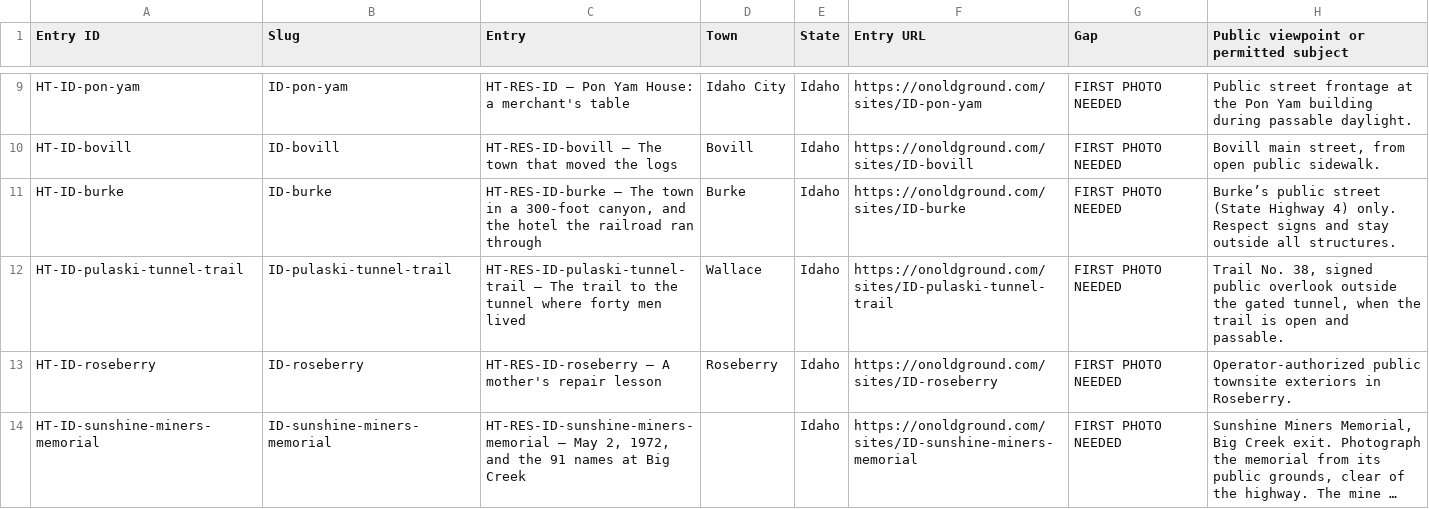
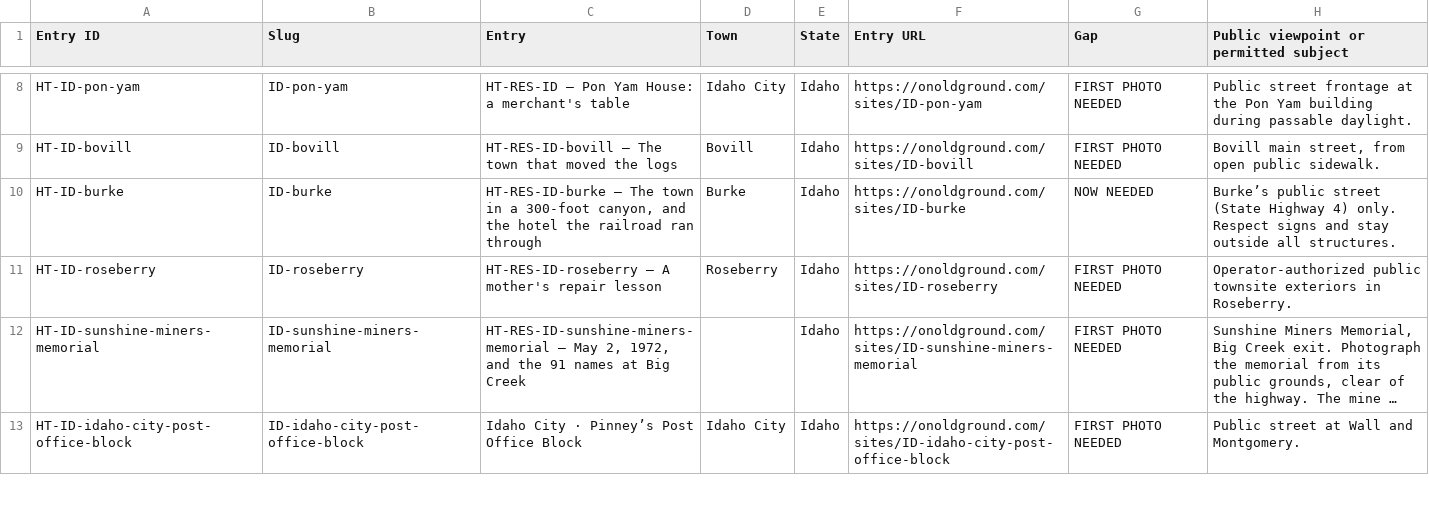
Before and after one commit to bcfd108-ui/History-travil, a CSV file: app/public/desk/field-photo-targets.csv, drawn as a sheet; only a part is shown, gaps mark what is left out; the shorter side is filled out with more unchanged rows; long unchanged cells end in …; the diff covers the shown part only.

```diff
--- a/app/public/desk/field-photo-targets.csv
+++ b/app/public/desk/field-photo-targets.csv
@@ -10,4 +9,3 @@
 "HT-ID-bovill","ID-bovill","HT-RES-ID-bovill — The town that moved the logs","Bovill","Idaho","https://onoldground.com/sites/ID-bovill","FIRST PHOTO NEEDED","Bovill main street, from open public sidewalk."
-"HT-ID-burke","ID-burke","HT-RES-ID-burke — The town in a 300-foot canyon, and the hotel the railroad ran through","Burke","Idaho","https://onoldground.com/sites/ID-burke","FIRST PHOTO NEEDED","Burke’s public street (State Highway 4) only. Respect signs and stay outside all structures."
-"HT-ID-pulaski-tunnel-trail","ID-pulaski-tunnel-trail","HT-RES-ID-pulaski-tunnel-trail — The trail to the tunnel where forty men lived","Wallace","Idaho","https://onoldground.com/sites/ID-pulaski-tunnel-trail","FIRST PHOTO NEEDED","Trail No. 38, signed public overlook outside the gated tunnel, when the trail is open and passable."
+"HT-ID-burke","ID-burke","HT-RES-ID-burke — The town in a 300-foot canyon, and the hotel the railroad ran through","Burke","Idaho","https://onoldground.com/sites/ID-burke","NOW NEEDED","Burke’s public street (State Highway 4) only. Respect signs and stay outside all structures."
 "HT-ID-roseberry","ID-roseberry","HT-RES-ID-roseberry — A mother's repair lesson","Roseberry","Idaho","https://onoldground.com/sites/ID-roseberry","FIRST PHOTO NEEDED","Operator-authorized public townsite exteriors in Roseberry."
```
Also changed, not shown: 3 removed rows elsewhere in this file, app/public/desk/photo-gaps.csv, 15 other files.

══════════════════════════════

WHAT IS EXPECTED: Pick from the records each line that contains the word "Burke" and show it.

YOUR SOLUTION:
-"HT-ID-burke","ID-burke","HT-RES-ID-burke — The town in a 300-foot canyon, and the hotel the railroad ran through","Burke","Idaho","https://onoldground.com/sites/ID-burke","FIRST PHOTO NEEDED","Burke’s public street (State Highway 4) only. Respect signs and stay outside all structures."
+"HT-ID-burke","ID-burke","HT-RES-ID-burke — The town in a 300-foot canyon, and the hotel the railroad ran through","Burke","Idaho","https://onoldground.com/sites/ID-burke","NOW NEEDED","Burke’s public street (State Highway 4) only. Respect signs and stay outside all structures."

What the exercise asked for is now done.